Parent Resource

Teaching Children How to DIY Has Compounding Effects

Today’s children spend nearly five to seven hours a day in front of a screen. While they are often more tech-savvy than even their own parents, this comes at the cost of physically interacting with objects as well as creating, designing and developing crucial hand-eye coordination skills. Due to the economic and social landscape in which this generation will have to spend most of their lives, learning how to DIY their own homes, clothes and more will certainly benefit them in the future, but there are even compounding effects on their growing minds in the present.

Raising Self-Sufficient Individuals

Education in the D.C. area, at its core, is about giving children the tools they need to grow into self-confident and self-sufficient adults. In fact, more and more teachers and educators are realizing the benefits of learning life skills, with 97% of teachers, 94% of employers and even 88% of young people reporting that they’re now more important than academic qualifications. Teaching and encouraging children to learn with their own hands, to create and to engage in activities outside of schoolwork not only encourages them to develop their own creativity and personality but also to learn practical life skills that will carry them into adulthood and help them in their professional careers. Encouraging a passion and interest in interior design or helping them learn how to create their own clothing can easily translate into transferable skills they’ll most definitely be able to use later in life, both personally and professionally.

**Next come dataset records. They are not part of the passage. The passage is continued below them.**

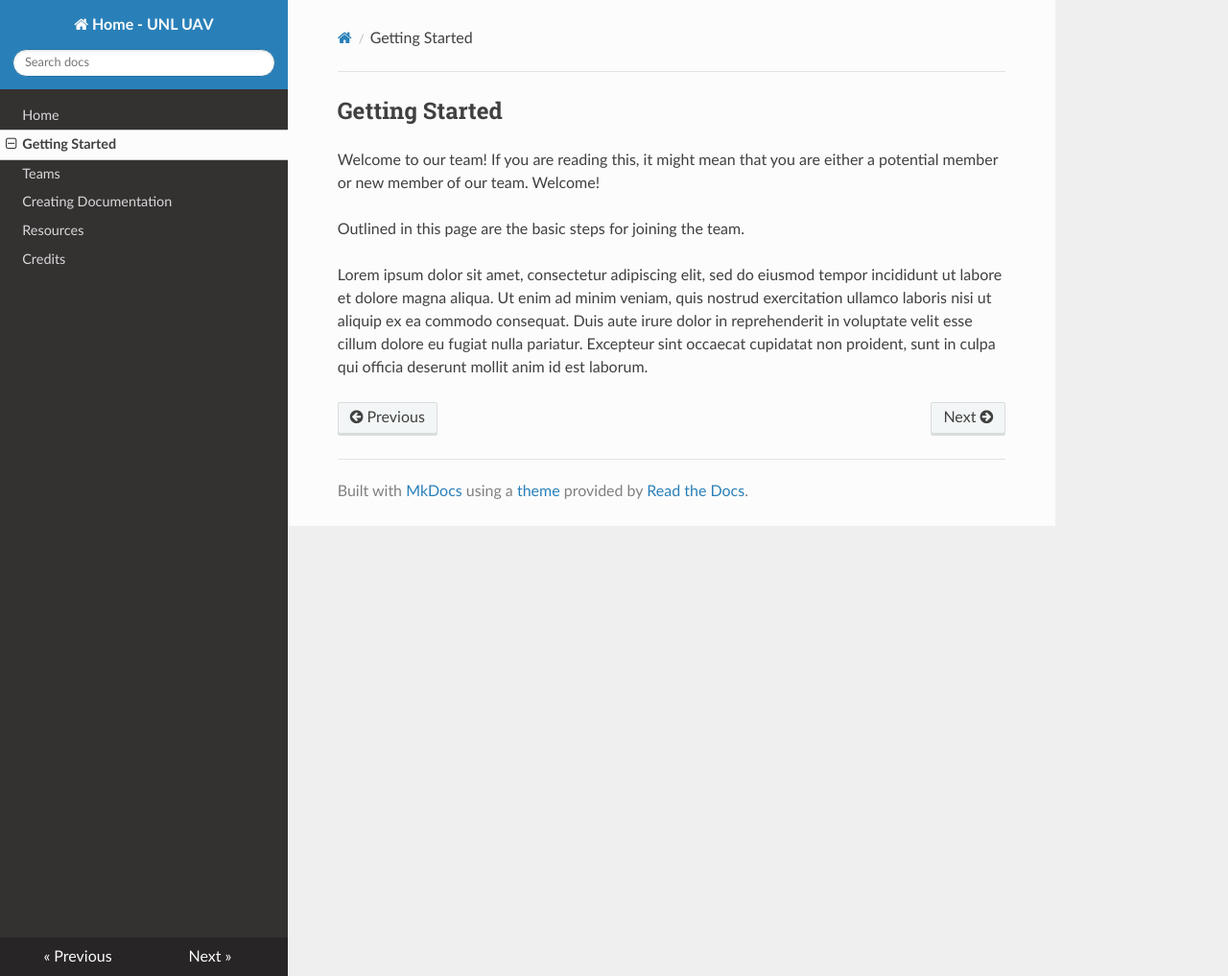
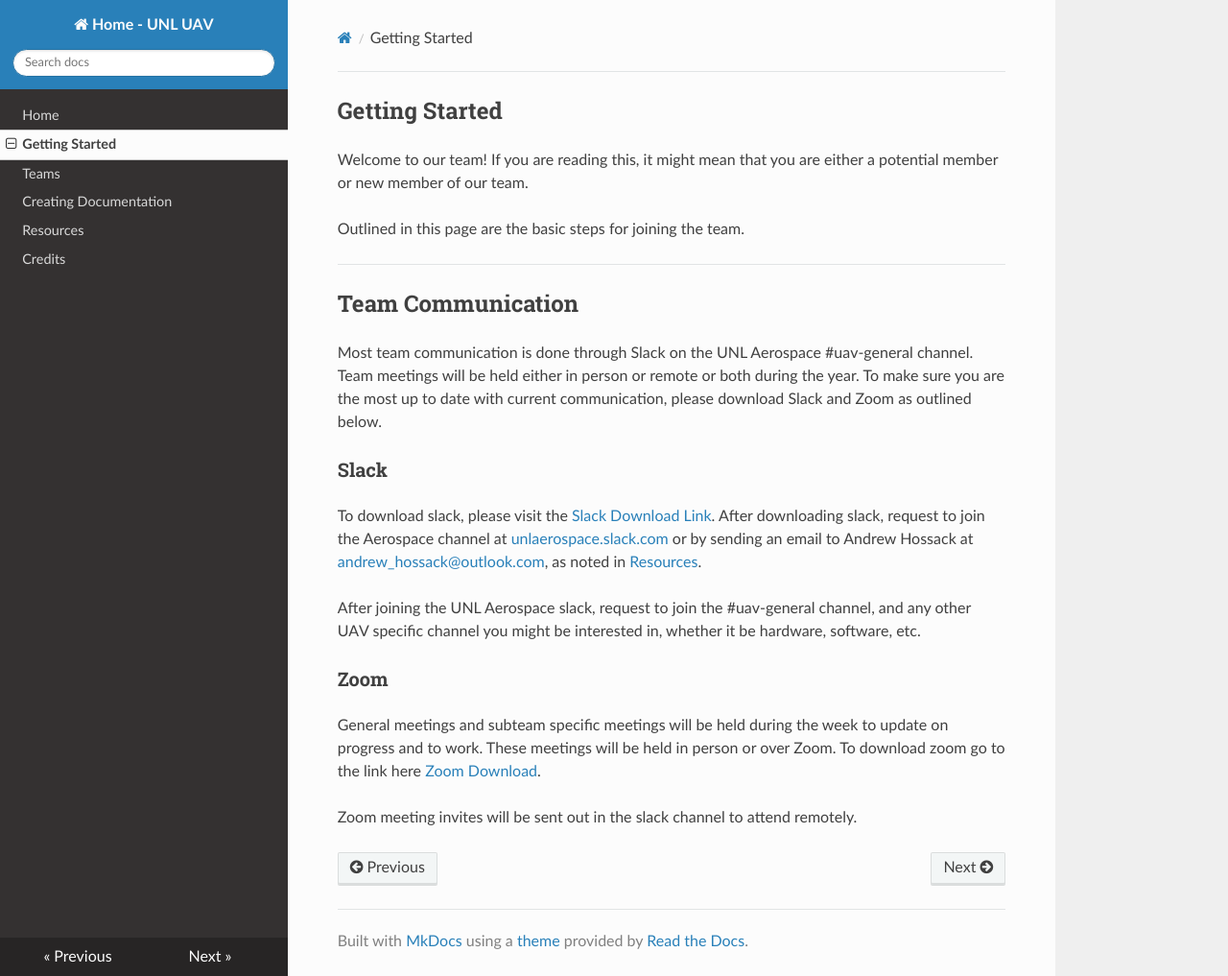
Before and after one commit to docquantum/unl-uav.github.io, an MkDocs documentation site: the page built from docs/welcome.md, in a window 1280 px wide and 1017 px high. Shown: the whole window at 96% size. Built offline with MkDocs 1.6.1, drawn with Linux system fonts in a browser that asks for light colours; nearby versions of some CDN libraries.

Commit message:
Added getting stated Slack and Zoom

```diff
--- a/docs/welcome.md
+++ b/docs/welcome.md
@@ -1,8 +1,20 @@
 ## Getting Started
 
-Welcome to our team! If you are reading this, it might mean that you are either a potential member or new member of our team. Welcome!
+Welcome to our team! If you are reading this, it might mean that you are either a potential member or new member of our team.
 
 Outlined in this page are the basic steps for joining the team.
 
+<hr>
+## Team Communication
 
-Lorem ipsum dolor sit amet, consectetur adipiscing elit, sed do eiusmod tempor incididunt ut labore et dolore magna aliqua. Ut enim ad minim veniam, quis nostrud exercitation ullamco laboris nisi ut aliquip ex ea commodo consequat. Duis aute irure dolor in reprehenderit in voluptate velit esse cillum dolore eu fugiat nulla pariatur. Excepteur sint occaecat cupidatat non proident, sunt in culpa qui officia deserunt mollit anim id est laborum.
+Most team communication is done through Slack on the UNL Aerospace #uav-general channel. Team meetings will be held either in person or remote or both during the year. To make sure you are the most up to date with current communication, please download Slack and Zoom as outlined below.
+
+### Slack
+To download slack, please visit the [Slack Download Link](https://slack.com/downloads/). After downloading slack, request to join the Aerospace channel at [unlaerospace.slack.com](https://join.slack.com/t/unlaerospace/shared_invite/zt-eotegohj-JnXTsjd_HzOs8unZlq_CmQ) or by sending an email to Andrew Hossack at [andrew_hossack@outlook.com](mailto:andrew_hossack@outlook.com), as noted in [Resources](resources.md).
+
+After joining the UNL Aerospace slack, request to join the #uav-general channel, and any other UAV specific channel you might be interested in, whether it be hardware, software, etc.
+
+### Zoom
+General meetings and subteam specific meetings will be held during the week to update on progress and to work. These meetings will be held in person or over Zoom. To download zoom go to the link here [Zoom Download](https://zoom.us/download).
+
+Zoom meeting invites will be sent out in the slack channel to attend remotely.
```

Increasing Academic Performance

Teaching a child how to cultivate their own food or sew their own clothes isn’t just about helping them become self-sufficient individuals (even though that’s one of the biggest perks!) For example, one study showed that children who participated in gardening projects scored higher in science achievement than those who did not. These types of DIY projects are important in creating well-rounded children who are able to develop other types of problem-solving and analytical skills. The beauty of these types of modern-day initiatives is that they can easily be integrated with the behavior of the generation they’re targeting. DIY Co, for example, is a tech company that has created the online Platform JAM in order to teach kids how to DIY skills that they are not taught in school. The idea behind this initiative is to help parents optimize their child’s screen time while also helping them learn practical life skills.

Setting Kids Up for Success

If the past is any indicator of the future, then it comes as no surprise that the current workforce was not properly taught the skills needed to succeed in the current job market. When cultivating academic curriculum in combination with at-home teachings, it’s important to keep in mind the cultural and economic landscape in which your child will have to live in once they reach adulthood. Ensuring that they’re both allowed and encouraged to participate in DIY projects that unleash their creativity and unlock certain skills is a crucial way to set them up for success in the future.